Discovered report included information of over 200 pages of leaked documents, which contained the data about secret partnerships with third-party companies, that enabled them to allegedly read, compose or even delete the messages. Regarding them as ‘partners’, allowed them to not be controlled with usual privacy regulations. The number of companies that was discovered, when it comes to that level of clearance was estimated to be over 150.
“The deals, the oldest of which date to 2010, were all active in 2017,” The Times reported. “Some were still in effect this year.”
Major companies that were included in the document started addressing the issue after the controversy bursted out. Moreover, all of the companies are trying to separate themselves from the scandal.
Let’s start with something ‘less dramatic’. I will give you a simple example of how it worked. In the report, New York Times stated that Facebook gave Apple access user’s contacts and calendar, even if the sharing option was switched off. This way they could access the useful data that they wouldn’t have otherwise. Apple publicly denied these allegations and declared that they had never requested that kind access and never used it.
What also probably will warm your heart is the fact, that one the biggest company in the world, Amazon, is also connected with this controversy. They retrieved user’s name’s and contact information from Facebook database. Organisation confirmed getting it all, but didn’t reveal why and what for they used the data.
The more frightening case is with Spotify, Netflix and The Royal Bank of Canada. They have been granted a full access to user’s information and even private conversations. Furthermore, these companies were allegedly able to read, compose and even delete messages. All of the organisations stated that they were not aware of this kind of ‘unique’ access and they were not involved in this matter.
“Over the years we have tried various ways to make Netflix more social,” a Netflix spokesperson told Business Insider. “One example of this was a feature we launched in 2014 that enabled members to recommend TV shows and movies to their Facebook friends via Messenger or Netflix. It was never that popular so we shut the feature down in 2015. At no time did we access people’s private messages on Facebook, or ask for the ability to do so.” —Netflix (@netflix ; Twitter)
“Spotify’s integration with Facebook has always been about sharing and discovering music and podcasts,” Spotify told Business Insider in an emailed statement. “Spotify cannot read users’ private Facebook inbox messages across any of our current integrations. Previously, when users shared music from Spotify, they could add on text that was visible to Spotify. This has since been discontinued. We have no evidence that Spotify ever accessed users’ private Facebook messages.” – Spotify (@Spotify ; Twitter)

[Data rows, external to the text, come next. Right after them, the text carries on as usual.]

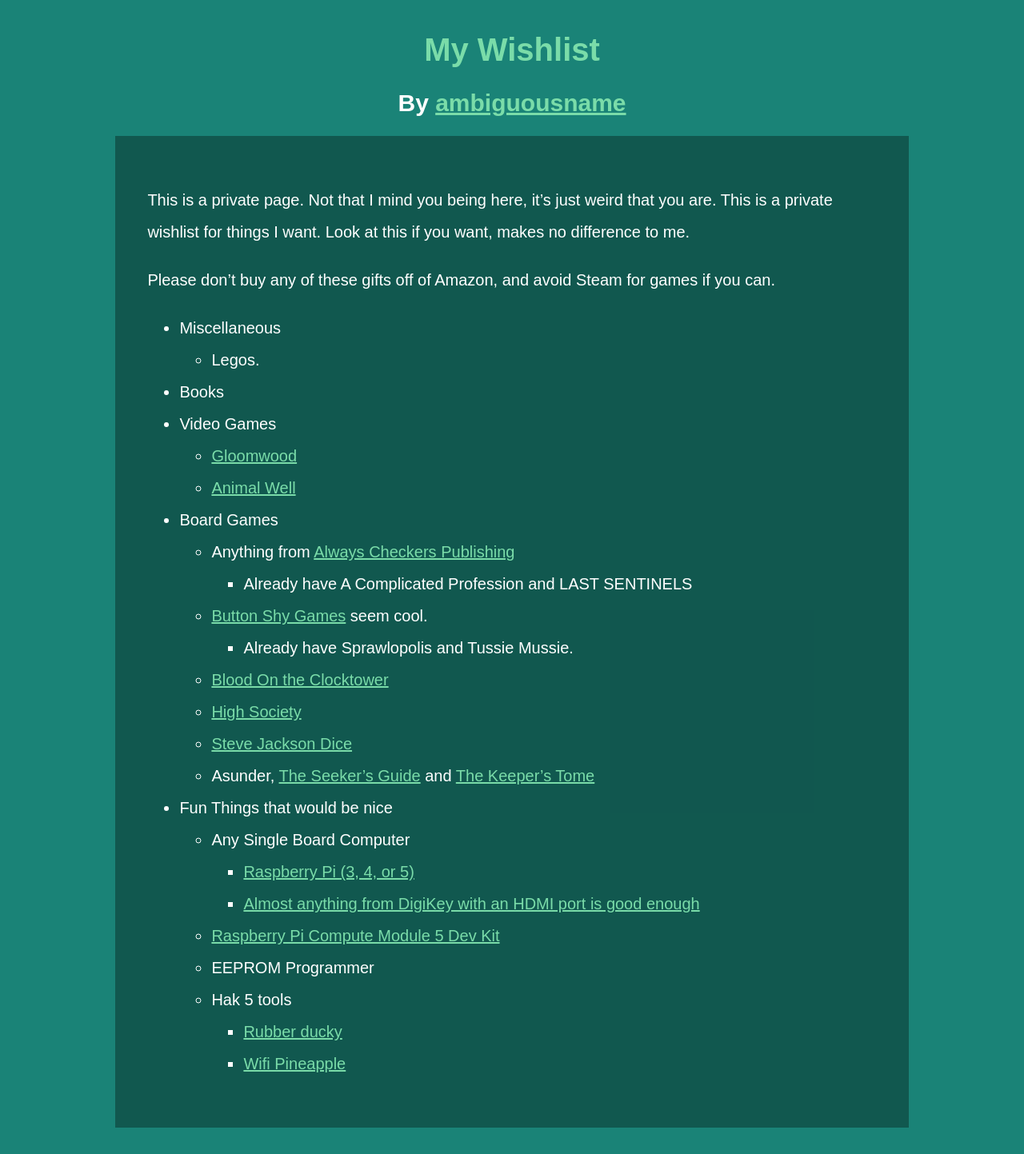
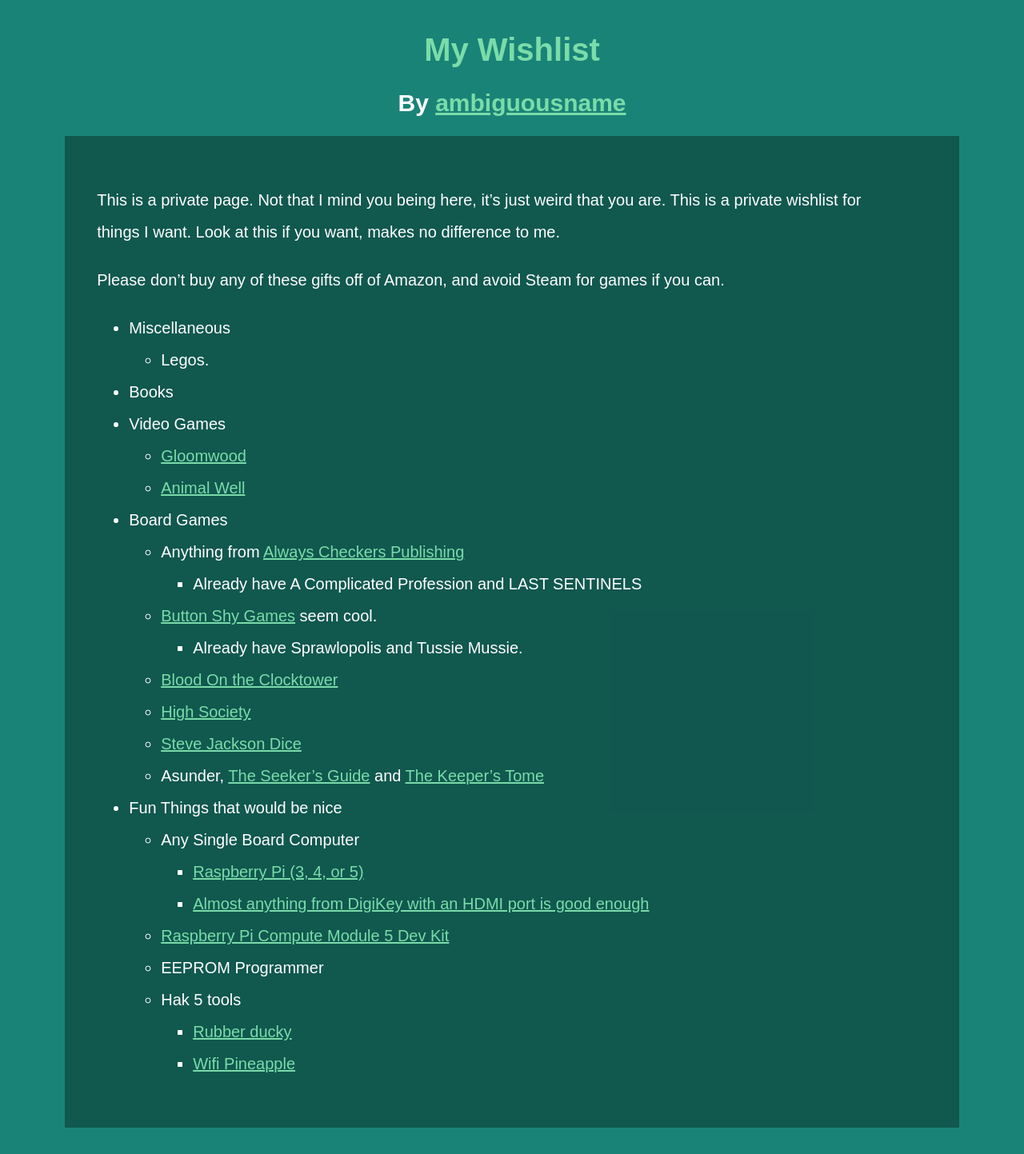
Before and after one commit to ambiguousname/ambiguousname.github.io, a Jekyll site: the page built from assets/wishlist.md, in a window 1280 px wide. Shown: the whole page at 80% size. Built offline with Jekyll 4.4.1, drawn with Linux system fonts in a browser that asks for light colours.

Commit message:
Adjust margins

```diff
--- a/assets/css/stylesheet.css
+++ b/assets/css/stylesheet.css
@@ -69,7 +69,6 @@
 
 .post-content{
     margin: 20px 10px;
-    transition-duration: 0.5s;
     text-align: left;
     line-height: 2em;
     background-color: #00000055;
@@ -143,10 +142,15 @@
     tab-size: 2;
 }
 
+@media (max-width: 1400px) {
+    .content {
+        padding: 5px 5%;
+    }
+}
 
 @media (max-width: 500px) {
     .content {
-        padding: 5px 1%;
+        padding: 5px 0px;
         width: 100%;
     }
 
```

The Royal Bank of Canada “disputed that the bank had any such access,” The Times wrote.
The problem lies in the law, because according to the 2011 Federal Trade Commission consent decree, Facebook isn’t violating any laws. Why you may ask? Well they do not need your permission to share your information to other companies, because they are partners, so they are sort of ‘cooperating’. This is a major issue and we can see that in many areas of law with many other cases. Countries and their regulations just can’t keep up with the growth of technological world. The whole process of creating new rules is just too slow. That’s something we should focus on looking forward.
As a result of this controversy, Facebook tried to defend themselves.
“Facebook’s partners don’t get to ignore people’s privacy settings, and it’s wrong to suggest that they do,” Steve Satterfield, Facebook’s director of privacy and public policy, said in their statement for Business Insider. “Over the years, we’ve partnered with other companies so people can use Facebook on devices and platforms that we don’t support ourselves. Unlike a game, streaming music service, or other third-party app, which offer experiences that are independent of Facebook, these partners can only offer specific Facebook features and are unable to use information for independent purposes.”
Facebook has encountered a lot of controversies lately, especially when it comes to the sensitive data they have been gathering from years from their users. They had many leaks, breaches, even the CEO, Mark Zuckerberg had to testify to USA Congress earlier this year. Taking all of that into consideration, do you still want to use Facebook?
- Gray, S. (2018, December 19). Bombshell report shows Facebook let companies like Spotify and Netflix read private messages. https://www.businessinsider.com/facebook-let-major-tech-companies-feast-on-user-data-2018-12?IR=T
- Keach, S. (2018, December 19). Facebook secretly let Netflix and Spotify read your PRIVATE messages – as tech giants rocked by bombshell report. https://www.thesun.co.uk/tech/8013861/facebook-netflix-spotify-private-messages-data-scandal/
- Muskit, S. (2015, July 14). What Does Happiness Mean To Mark Zuckerberg?. https://lifebeyondnumbers.com/happiness-mark-zuckerberg/
- Zuver, J. (2018, July 26). Drew And Mike – July 26, 2018. https://drewandmikepodcast.com/drew-and-mike-july-26-2018/